Revision tracking records
★ ★ ★
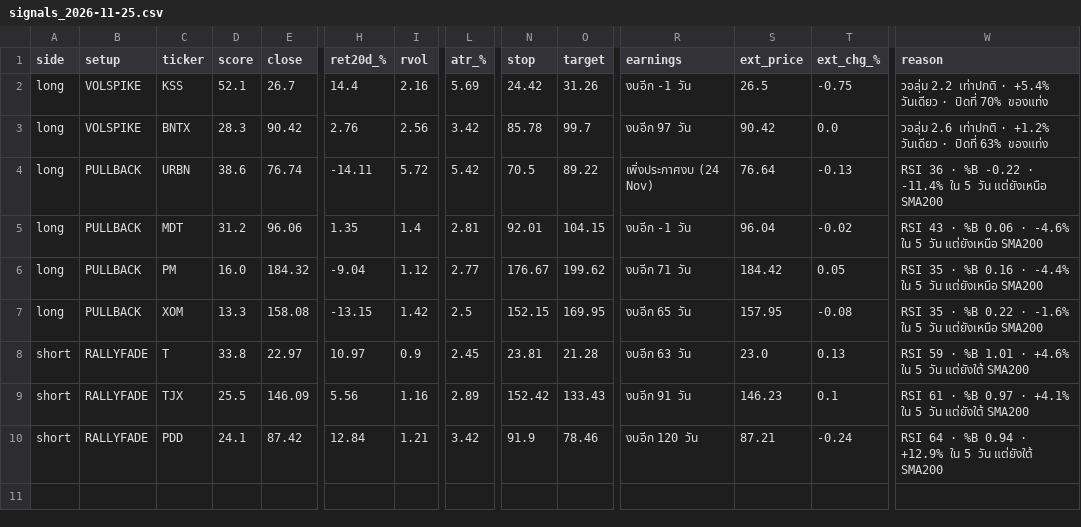
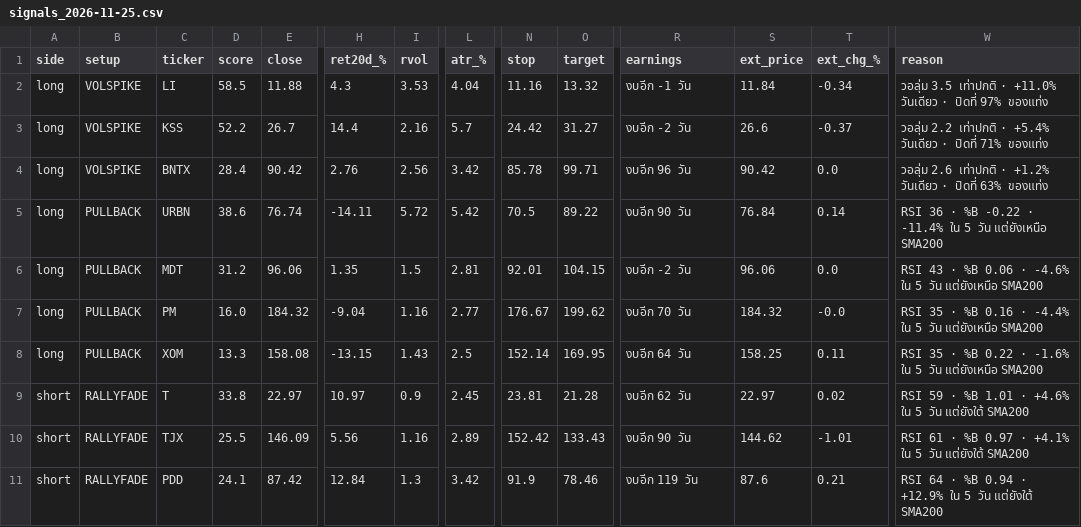
Before and after one commit to AmsteelX/Market-Scanner2, a CSV file: reports/signals_2026-11-25.csv, drawn as a sheet; only a part is shown, gaps mark what is left out; addresses are those after the commit; rows hold the shown columns only; the diff names each change by its address in the sheet, - before the commit and + after, or states it on an @@ line.

```diff
--- a/reports/signals_2026-11-25.csv
+++ b/reports/signals_2026-11-25.csv
+row 2: long | VOLSPIKE | LI | 58.5 | 11.88 | 4.3 | 3.53 | 4.04 | 11.16 | 13.32 | งบอีก -1 วัน | 11.84 | -0.34 | วอลุ่ม 3.5 เท่าปกติ · +11.0% วันเดียว · ปิดที่ 97% ของแท่ง
-D3 (score): 52.1
+D3 (score): 52.2
-L3 (atr_%): 5.69
+L3 (atr_%): 5.7
-O3 (target): 31.26
+O3 (target): 31.27
-R3 (earnings): งบอีก -1 วัน
+R3 (earnings): งบอีก -2 วัน
-S3 (ext_price): 26.5
+S3 (ext_price): 26.6
-T3 (ext_chg_%): -0.75
+T3 (ext_chg_%): -0.37
-W3 (reason): …· ปิดที่ 70% ของแท่ง
+W3 (reason): …· ปิดที่ 71% ของแท่ง
-D4 (score): 28.3
+D4 (score): 28.4
-O4 (target): 99.7
+O4 (target): 99.71
-R4 (earnings): งบอีก 97 วัน
+R4 (earnings): งบอีก 96 วัน
-R5 (earnings): เพิ่งประกาศงบ (24 Nov)
+R5 (earnings): งบอีก 90 วัน
-S5 (ext_price): 76.64
+S5 (ext_price): 76.84
-T5 (ext_chg_%): -0.13
+T5 (ext_chg_%): 0.14
-I6 (rvol): 1.4
+I6 (rvol): 1.5
-R6 (earnings): งบอีก -1 วัน
+R6 (earnings): งบอีก -2 วัน
-S6 (ext_price): 96.04
+S6 (ext_price): 96.06
-T6 (ext_chg_%): -0.02
+T6 (ext_chg_%): 0.0
-I7 (rvol): 1.12
+I7 (rvol): 1.16
-R7 (earnings): งบอีก 71 วัน
+R7 (earnings): งบอีก 70 วัน
-S7 (ext_price): 184.42
+S7 (ext_price): 184.32
-T7 (ext_chg_%): 0.05
+T7 (ext_chg_%): -0.0
-I8 (rvol): 1.42
+I8 (rvol): 1.43
-N8 (stop): 152.15
+N8 (stop): 152.14
-R8 (earnings): งบอีก 65 วัน
+R8 (earnings): งบอีก 64 วัน
-S8 (ext_price): 157.95
+S8 (ext_price): 158.25
-T8 (ext_chg_%): -0.08
+T8 (ext_chg_%): 0.11
-R9 (earnings): งบอีก 63 วัน
+R9 (earnings): งบอีก 62 วัน
-S9 (ext_price): 23.0
+S9 (ext_price): 22.97
-T9 (ext_chg_%): 0.13
+T9 (ext_chg_%): 0.02
-R10 (earnings): งบอีก 91 วัน
+R10 (earnings): งบอีก 90 วัน
-S10 (ext_price): 146.23
+S10 (ext_price): 144.62
-T10 (ext_chg_%): 0.1
+T10 (ext_chg_%): -1.01
-I11 (rvol): 1.21
+I11 (rvol): 1.3
-R11 (earnings): งบอีก 120 วัน
+R11 (earnings): งบอีก 119 วัน
-S11 (ext_price): 87.21
+S11 (ext_price): 87.6
-T11 (ext_chg_%): -0.24
+T11 (ext_chg_%): 0.21
```
Also changed, not shown: 2 other files.
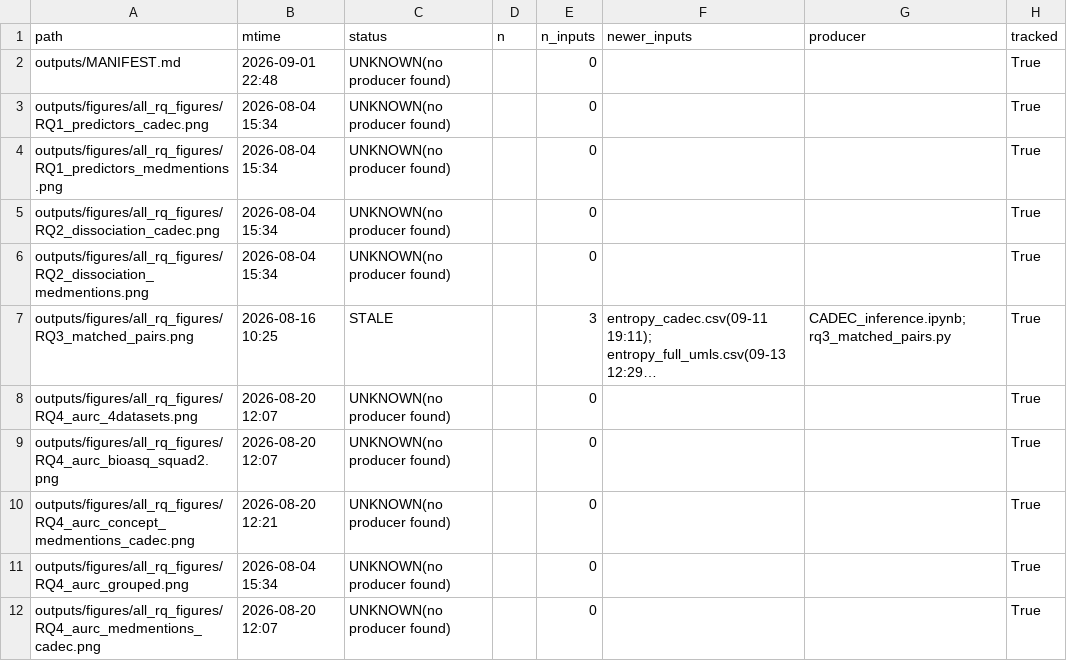
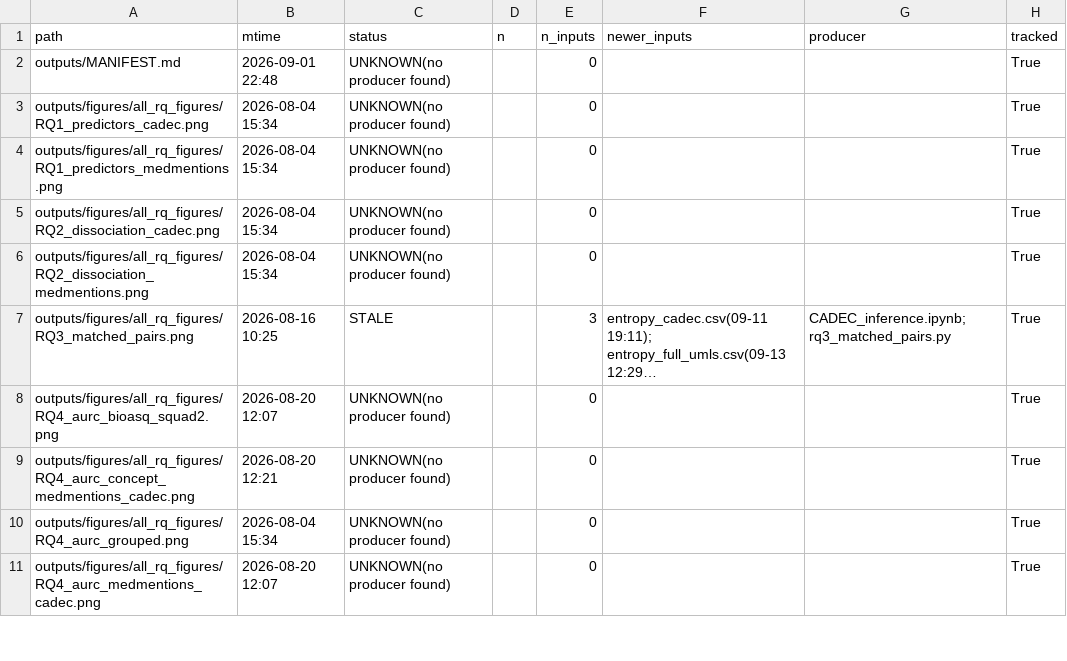
Before and after one commit to Kasfi-Ahamed/Measuring-Semantic-Stability-in-biomedical-LLMs, a CSV file: docs/ARTEFACT_INVENTORY.csv, drawn as a sheet; only a part is shown; long unchanged cells end in …; the diff names each change by its address in the sheet, - before the commit and + after, or states it on an @@ line.

Commit message:
Delete the byte-identical AURC twin; clear the risk-coverage pair
outputs/figures/all_rq_figures/RQ4_aurc_4datasets.png is md5-identical
to the file deleted at bc9b244 and carried the same UNKNOWN(no producer
found) verdict with zero resolved inputs. ARTEFACT_INVENTORY.csv
(Supplementary Table S9) loses one further row: 446 artefacts to 445,
126 tracked to 125. The S9 caption is updated.

figure_digests.json records a digest for this path and is deliberately
left alone: it is a dated receipt of the 21 September regeneration run,
with created/modified/removed all empty, not a live manifest. Editing it
to match a later state would rewrite a receipt.

The riskcoverage_4datasets pair was investigated and is NOT deleted. It
does not draw a cross-lane comparison. Its own subtitle says "two lanes
kept separate" and its footer says "correctness = CUI match vs answer
match; curves comparable within a lane, not across lanes"; every
model x dataset is a separate panel on its own scale under four headings
that name the entropy level per corpus. It agrees with the Methods
sentence rather than contradicting it.

It does share the no-producer defect: "4datasets" appears in no .py,
.ipynb, .sh or .sbatch anywhere, and git log --all -S over *.py/*.ipynb
returns nothing, so no producer was ever committed. The inventory's
CURRENT status is not evidence otherwise -- the two byte-identical
copies carry different inferred producers and different n_inputs, so
that column describes the inference, not the artefact.

```diff
--- a/docs/ARTEFACT_INVENTORY.csv
+++ b/docs/ARTEFACT_INVENTORY.csv
-row 8: outputs/figures/all_rq_figures/RQ4_aurc_4datasets.png | 2026-08-20 12:07 | UNKNOWN(no producer found) |  | 0 |  |  | True
```
Also changed, not shown: 3 other files.
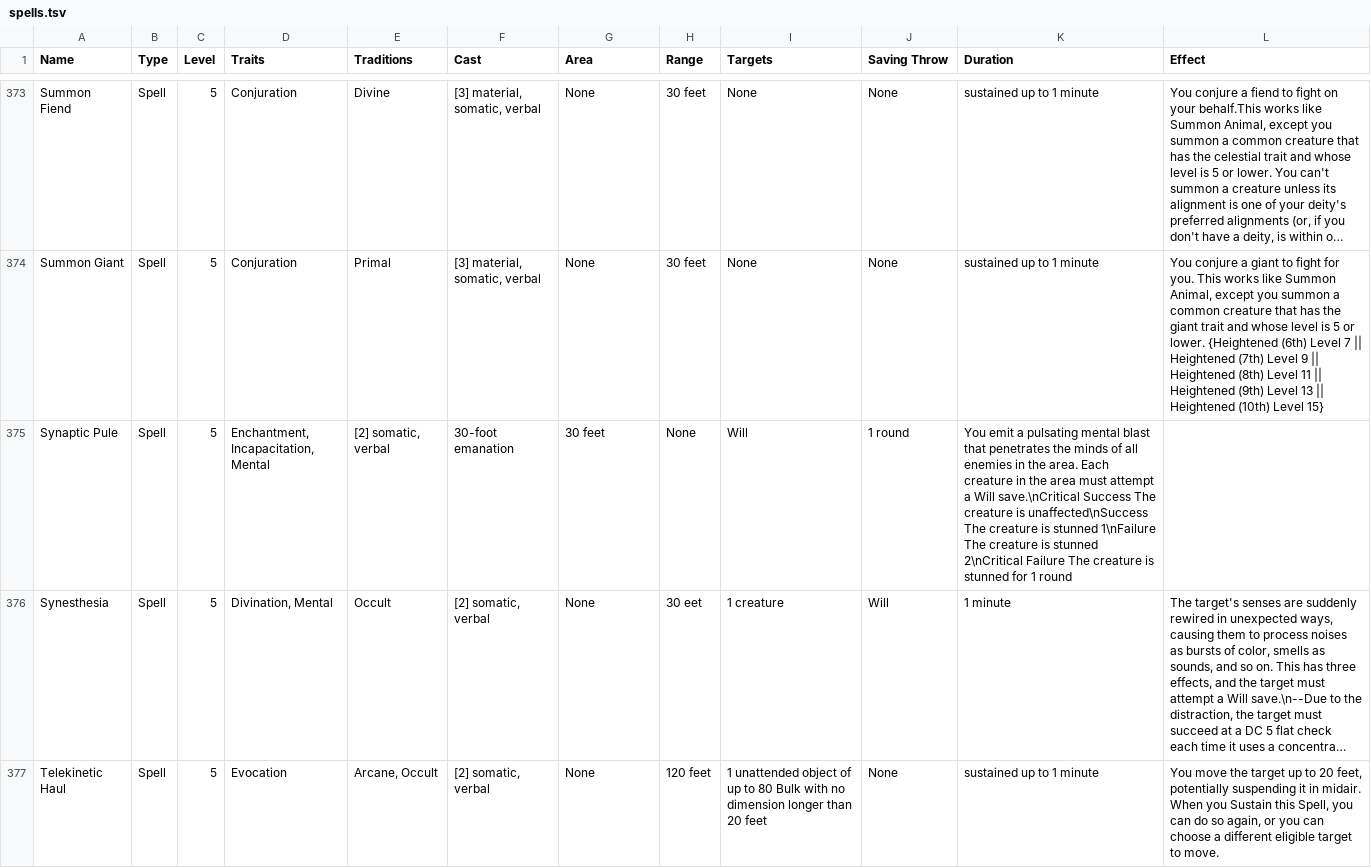
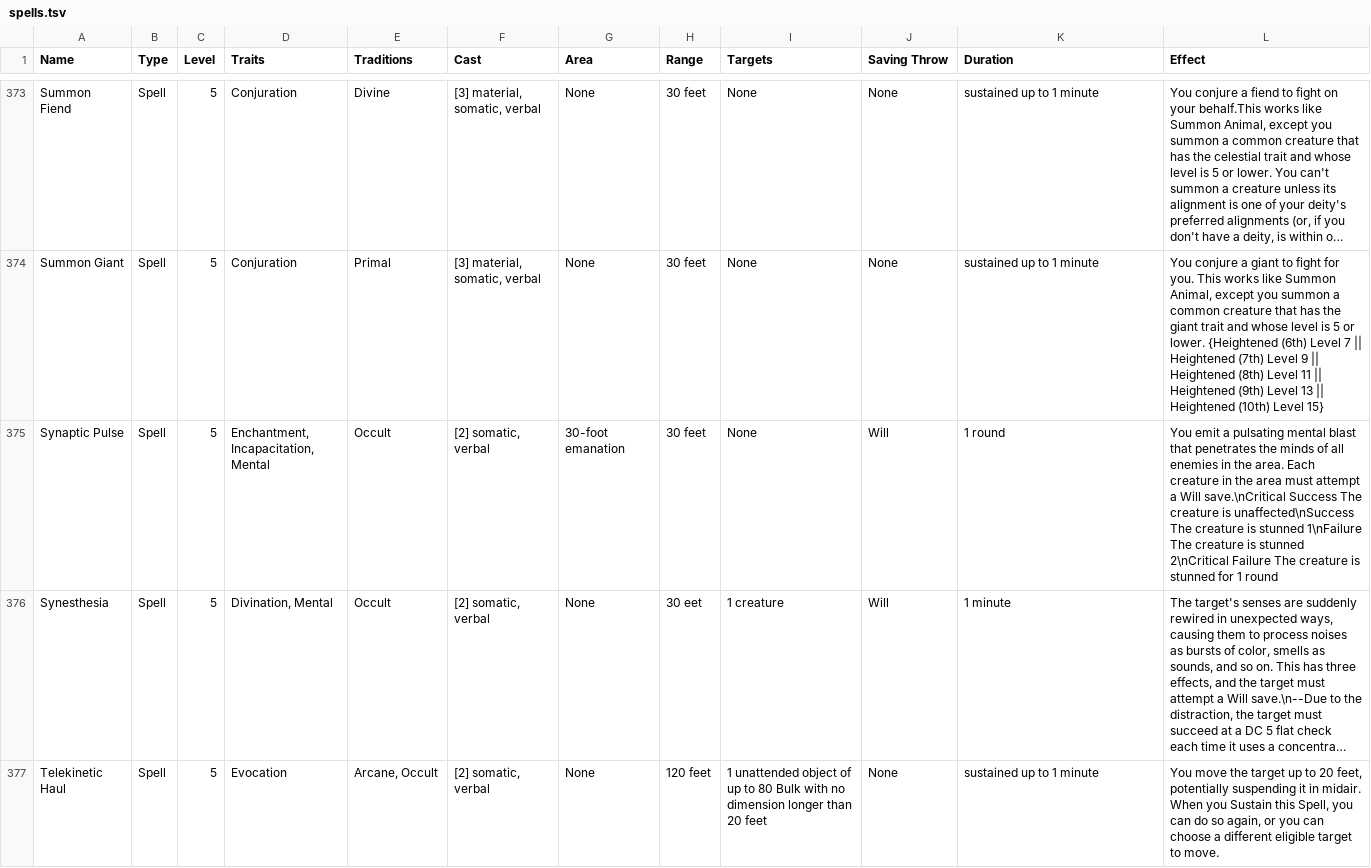
Before and after one commit to seanboyy/seanboyy.github.io, a TSV file: Pathfinder/Data/spells.tsv, drawn as a sheet; only a part is shown, gaps mark what is left out; long unchanged cells end in …; removed rows and columns are numbered as before the commit, all else as after; the diff names each change by its address in the sheet, - before the commit and + after, or states it on an @@ line.

Commit message:
updated spells.tsv

```diff
--- a/Pathfinder/Data/spells.tsv
+++ b/Pathfinder/Data/spells.tsv
-row 375: Synaptic Pule | Spell | 5 | Enchantment, Incapacitation, Mental | [2] somatic, verbal | 30-foot emanation | 30 feet | None | Will | 1 round | You emit a pulsating mental blast that penetrates the minds of all enemies in the area. Each creature in the area must attempt a Will save.\nCritical Success The creature is unaffected\nSuccess The creature is stunned 1\nFailure The creature is stunned 2\nCritical Failure The creature is stunned for 1 round
+row 375: Synaptic Pulse | Spell | 5 | Enchantment, Incapacitation, Mental | Occult | [2] somatic, verbal | 30-foot emanation | 30 feet | None | Will | 1 round | You emit a pulsating mental blast that penetrates the minds of all enemies in the area. Each creature in the area must attempt a Will save.\nCritical Success The creature is unaffected\nSuccess The creature is stunned 1\nFailure The creature is stunned 2\nCritical Failure The creature is stunned for 1 round
```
★ ★ ★
**Task objective:** What is needed is an exact printout of all the entries, without the pictures.

**Completed exercise:**
Before and after one commit to AmsteelX/Market-Scanner2, a CSV file: reports/signals_2026-11-25.csv, drawn as a sheet; only a part is shown, gaps mark what is left out; addresses are those after the commit; rows hold the shown columns only; the diff names each change by its address in the sheet, - before the commit and + after, or states it on an @@ line.

```diff
--- a/reports/signals_2026-11-25.csv
+++ b/reports/signals_2026-11-25.csv
+row 2: long | VOLSPIKE | LI | 58.5 | 11.88 | 4.3 | 3.53 | 4.04 | 11.16 | 13.32 | งบอีก -1 วัน | 11.84 | -0.34 | วอลุ่ม 3.5 เท่าปกติ · +11.0% วันเดียว · ปิดที่ 97% ของแท่ง
-D3 (score): 52.1
+D3 (score): 52.2
-L3 (atr_%): 5.69
+L3 (atr_%): 5.7
-O3 (target): 31.26
+O3 (target): 31.27
-R3 (earnings): งบอีก -1 วัน
+R3 (earnings): งบอีก -2 วัน
-S3 (ext_price): 26.5
+S3 (ext_price): 26.6
-T3 (ext_chg_%): -0.75
+T3 (ext_chg_%): -0.37
-W3 (reason): …· ปิดที่ 70% ของแท่ง
+W3 (reason): …· ปิดที่ 71% ของแท่ง
-D4 (score): 28.3
+D4 (score): 28.4
-O4 (target): 99.7
+O4 (target): 99.71
-R4 (earnings): งบอีก 97 วัน
+R4 (earnings): งบอีก 96 วัน
-R5 (earnings): เพิ่งประกาศงบ (24 Nov)
+R5 (earnings): งบอีก 90 วัน
-S5 (ext_price): 76.64
+S5 (ext_price): 76.84
-T5 (ext_chg_%): -0.13
+T5 (ext_chg_%): 0.14
-I6 (rvol): 1.4
+I6 (rvol): 1.5
-R6 (earnings): งบอีก -1 วัน
+R6 (earnings): งบอีก -2 วัน
-S6 (ext_price): 96.04
+S6 (ext_price): 96.06
-T6 (ext_chg_%): -0.02
+T6 (ext_chg_%): 0.0
-I7 (rvol): 1.12
+I7 (rvol): 1.16
-R7 (earnings): งบอีก 71 วัน
+R7 (earnings): งบอีก 70 วัน
-S7 (ext_price): 184.42
+S7 (ext_price): 184.32
-T7 (ext_chg_%): 0.05
+T7 (ext_chg_%): -0.0
-I8 (rvol): 1.42
+I8 (rvol): 1.43
-N8 (stop): 152.15
+N8 (stop): 152.14
-R8 (earnings): งบอีก 65 วัน
+R8 (earnings): งบอีก 64 วัน
-S8 (ext_price): 157.95
+S8 (ext_price): 158.25
-T8 (ext_chg_%): -0.08
+T8 (ext_chg_%): 0.11
-R9 (earnings): งบอีก 63 วัน
+R9 (earnings): งบอีก 62 วัน
-S9 (ext_price): 23.0
+S9 (ext_price): 22.97
-T9 (ext_chg_%): 0.13
+T9 (ext_chg_%): 0.02
-R10 (earnings): งบอีก 91 วัน
+R10 (earnings): งบอีก 90 วัน
-S10 (ext_price): 146.23
+S10 (ext_price): 144.62
-T10 (ext_chg_%): 0.1
+T10 (ext_chg_%): -1.01
-I11 (rvol): 1.21
+I11 (rvol): 1.3
-R11 (earnings): งบอีก 120 วัน
+R11 (earnings): งบอีก 119 วัน
-S11 (ext_price): 87.21
+S11 (ext_price): 87.6
-T11 (ext_chg_%): -0.24
+T11 (ext_chg_%): 0.21
```
Also changed, not shown: 2 other files.
Before and after one commit to Kasfi-Ahamed/Measuring-Semantic-Stability-in-biomedical-LLMs, a CSV file: docs/ARTEFACT_INVENTORY.csv, drawn as a sheet; only a part is shown; long unchanged cells end in …; the diff names each change by its address in the sheet, - before the commit and + after, or states it on an @@ line.

Commit message:
Delete the byte-identical AURC twin; clear the risk-coverage pair
outputs/figures/all_rq_figures/RQ4_aurc_4datasets.png is md5-identical
to the file deleted at bc9b244 and carried the same UNKNOWN(no producer
found) verdict with zero resolved inputs. ARTEFACT_INVENTORY.csv
(Supplementary Table S9) loses one further row: 446 artefacts to 445,
126 tracked to 125. The S9 caption is updated.

figure_digests.json records a digest for this path and is deliberately
left alone: it is a dated receipt of the 21 September regeneration run,
with created/modified/removed all empty, not a live manifest. Editing it
to match a later state would rewrite a receipt.

The riskcoverage_4datasets pair was investigated and is NOT deleted. It
does not draw a cross-lane comparison. Its own subtitle says "two lanes
kept separate" and its footer says "correctness = CUI match vs answer
match; curves comparable within a lane, not across lanes"; every
model x dataset is a separate panel on its own scale under four headings
that name the entropy level per corpus. It agrees with the Methods
sentence rather than contradicting it.

It does share the no-producer defect: "4datasets" appears in no .py,
.ipynb, .sh or .sbatch anywhere, and git log --all -S over *.py/*.ipynb
returns nothing, so no producer was ever committed. The inventory's
CURRENT status is not evidence otherwise -- the two byte-identical
copies carry different inferred producers and different n_inputs, so
that column describes the inference, not the artefact.

```diff
--- a/docs/ARTEFACT_INVENTORY.csv
+++ b/docs/ARTEFACT_INVENTORY.csv
-row 8: outputs/figures/all_rq_figures/RQ4_aurc_4datasets.png | 2026-08-20 12:07 | UNKNOWN(no producer found) |  | 0 |  |  | True
```
Also changed, not shown: 3 other files.
Before and after one commit to seanboyy/seanboyy.github.io, a TSV file: Pathfinder/Data/spells.tsv, drawn as a sheet; only a part is shown, gaps mark what is left out; long unchanged cells end in …; removed rows and columns are numbered as before the commit, all else as after; the diff names each change by its address in the sheet, - before the commit and + after, or states it on an @@ line.

Commit message:
updated spells.tsv

```diff
--- a/Pathfinder/Data/spells.tsv
+++ b/Pathfinder/Data/spells.tsv
-row 375: Synaptic Pule | Spell | 5 | Enchantment, Incapacitation, Mental | [2] somatic, verbal | 30-foot emanation | 30 feet | None | Will | 1 round | You emit a pulsating mental blast that penetrates the minds of all enemies in the area. Each creature in the area must attempt a Will save.\nCritical Success The creature is unaffected\nSuccess The creature is stunned 1\nFailure The creature is stunned 2\nCritical Failure The creature is stunned for 1 round
+row 375: Synaptic Pulse | Spell | 5 | Enchantment, Incapacitation, Mental | Occult | [2] somatic, verbal | 30-foot emanation | 30 feet | None | Will | 1 round | You emit a pulsating mental blast that penetrates the minds of all enemies in the area. Each creature in the area must attempt a Will save.\nCritical Success The creature is unaffected\nSuccess The creature is stunned 1\nFailure The creature is stunned 2\nCritical Failure The creature is stunned for 1 round
```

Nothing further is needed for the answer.